Under the Refugee Convention, Cambodia must assess the claims of all asylum-seekers, but it’s not doing that, said Wan-Hea Lee, the country representative for the U.N.’s human rights office.
Little more than a week ago, local authorities in northeastern Ratanakiri province prevented Lee’s staff from trying to find the asylum-seekers and assist them. The same thing happened in December.
Lee said the actions of provincial officials could be blamed on the lack of a clear message from the powerful central government. She said that meant officials in the northeast were unsure how to proceed.
“At the local level, the national level, the different departments, officials that are involved, they don’t have the sense that it’s safe for them to proceed and actually grant them that right to the procedure. So everybody is sort of looking at the other and waiting for signs for a green light, which up to now hasn’t been coming,” she said.
In addition to the 13 asylum-seekers, who say they fled religious persecution, and whose claims are being assessed by the government’s refugee office in Phnom Penh, 10 more are waiting on the department to register them. The U.N. says more than 30 others are believed to be in hiding.
Earlier this month, Cambodian authorities deported at least one Montagnard family, including three children, without assessing their claims, describing them as economic migrants.
A recent public letter by the U.S. Ambassador to Cambodia, William Todd, reminded the Cambodian government that the international community was concerned at the treatment of the Christian minority Montagnards.
Kem Sarin, who heads the Cambodian government’s refugee office at the Ministry of Interior, insisted that Phnom Penh stood by its position that all foreigners seeking asylum would have their applications properly assessed.
“The government is willing to [process] all foreigners who are applying for the asylum-seekers. We don’t say especially for just Montagnards. Any other foreigner who approach application to us for asylum-seeker, government will process their document,” said Sarin.
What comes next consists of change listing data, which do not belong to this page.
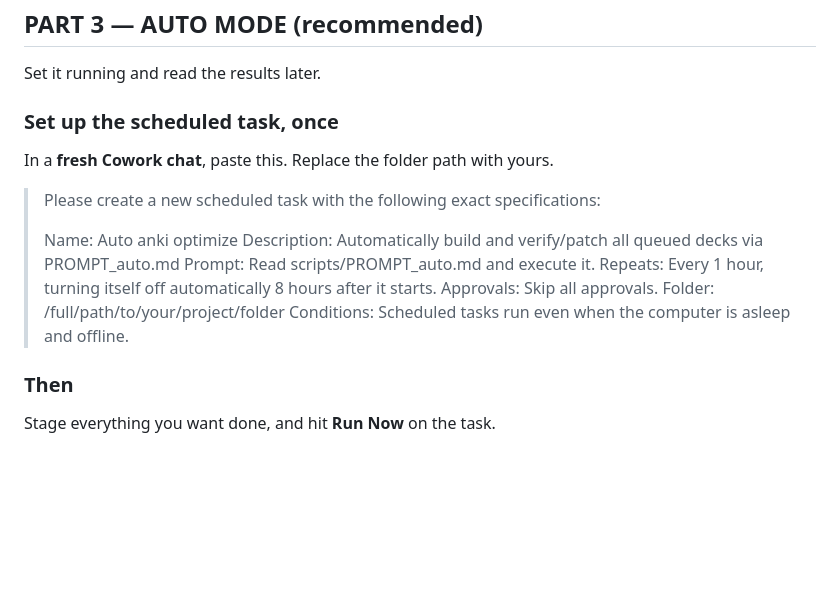
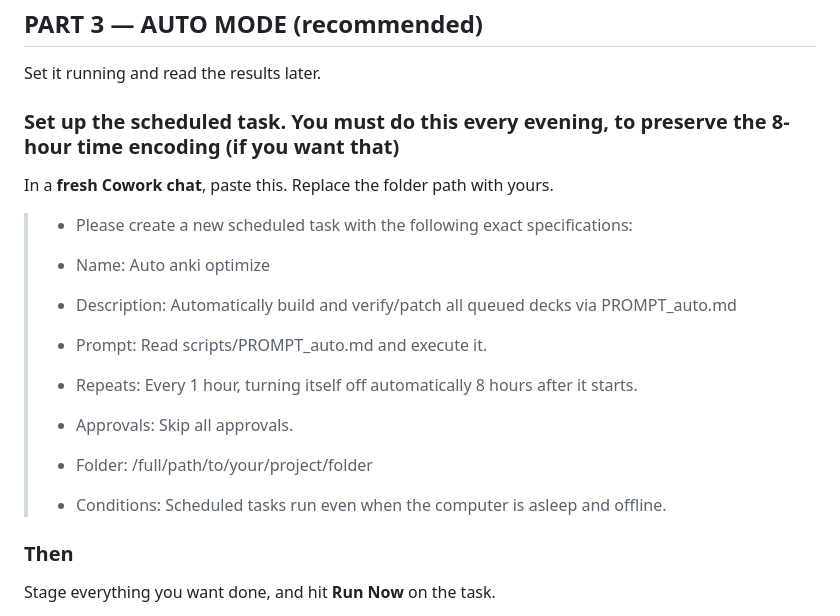
Before and after one commit to Bellefeu/Anki-Deck-Optimizer, a Markdown page: START_HERE.md, the part around the change. Drawn GitHub-style; blank space fills up the shorter version.

```diff
--- a/START_HERE.md
+++ b/START_HERE.md
@@ -155,19 +155,19 @@ Stage as many modules as you like before starting.
 
 Set it running and read the results later.
 
-### Set up the scheduled task, once
+### Set up the scheduled task. You must do this every evening, to preserve the 8-hour time encoding (if you want that)
 
 In a **fresh Cowork chat**, paste this. Replace the folder path with yours.
 
-> Please create a new scheduled task with the following exact specifications:
+> - Please create a new scheduled task with the following exact specifications:
 >
-> Name: Auto anki optimize
-> Description: Automatically build and verify/patch all queued decks via PROMPT_auto.md
-> Prompt: Read scripts/PROMPT_auto.md and execute it.
-> Repeats: Every 1 hour, turning itself off automatically 8 hours after it starts.
-> Approvals: Skip all approvals.
-> Folder: /full/path/to/your/project/folder
-> Conditions: Scheduled tasks run even when the computer is asleep and offline.
+> - Name: Auto anki optimize
+> - Description: Automatically build and verify/patch all queued decks via PROMPT_auto.md
+> - Prompt: Read scripts/PROMPT_auto.md and execute it.
+> - Repeats: Every 1 hour, turning itself off automatically 8 hours after it starts.
+> - Approvals: Skip all approvals.
+> - Folder: /full/path/to/your/project/folder
+> - Conditions: Scheduled tasks run even when the computer is asleep and offline.
 
 ### Then
 
```
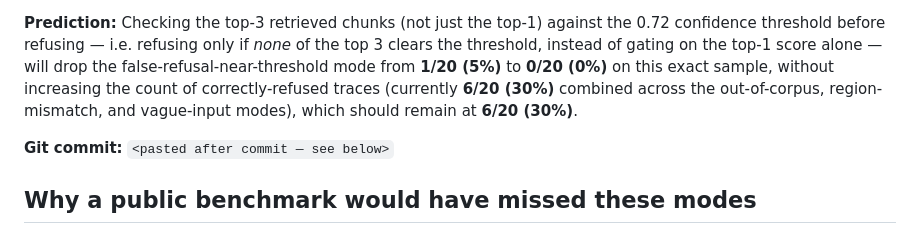
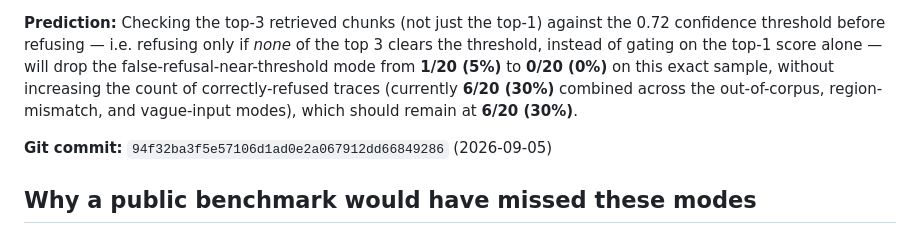
Before and after one commit to jothika210/RAG-Model, a Markdown page: notes.md, the part around the change. Drawn GitHub-style.

Commit message:
Record commit hash of prior commit in notes.md prediction section

```diff
--- a/notes.md
+++ b/notes.md
@@ -90,7 +90,7 @@ No employee names or employee IDs are written to the trace file, in either direc
 
 **Prediction:** Checking the top-3 retrieved chunks (not just the top-1) against the 0.72 confidence threshold before refusing — i.e. refusing only if *none* of the top 3 clears the threshold, instead of gating on the top-1 score alone — will drop the false-refusal-near-threshold mode from **1/20 (5%)** to **0/20 (0%)** on this exact sample, without increasing the count of correctly-refused traces (currently **6/20 (30%)** combined across the out-of-corpus, region-mismatch, and vague-input modes), which should remain at **6/20 (30%)**.
 
-**Git commit:** `<pasted after commit — see below>`
+**Git commit:** `94f32ba3f5e57106d1ad0e2a067912dd66849286` (2026-09-05)
 
 ## Why a public benchmark would have missed these modes
 
```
When asked why the authorities in the northeast have threatened to deport Montagnards, Kem Sarin said that was different.
“These people they are not apply for asylum-seeker [status] so why did they not do the procedure? They don’t apply. We don’t receive any application. They are - I don’t know. That is the authority of the province - you couldn’t ask me about this,” said Kem.
Although Cambodia appears to be flouting its obligations under the Refugee Convention, its position is tricky.
Rights groups have long complained that Vietnam’s government oppresses its minority groups, which pushes people into Cambodia.
The close relationship between Hanoi and Phnom Penh means Vietnam is likely exerting pressure on Cambodia. Cambodia recently threatened to deport even those Montagnards granted refugee status unless a third country agreed to take them.
The U.N.’s Wan-Hea Lee said that, more than ever, Cambodia’s actions were in the spotlight. That was because of the controversial deal Cambodia signed with Australia last year to take refugees from Australia in exchange for millions in aid.
“Cambodia today is a country that I think understands that it needs to show that it will abide by the terms of the Convention, more so today than that at any other point because it signed this bilateral deal, because it’s pledged time and time again that it would abide by the Convention. And this is for, in the eyes of many, many people, a test case of whether that commitment will be followed through,” she said.
Despite that public attention, the U.N. human rights office has failed to start a two-way discussion with senior members of the Cambodian government.
Until the central government tells local officials they are to abide by the terms of the Refugee Convention, it seems unlikely that much will change on the ground.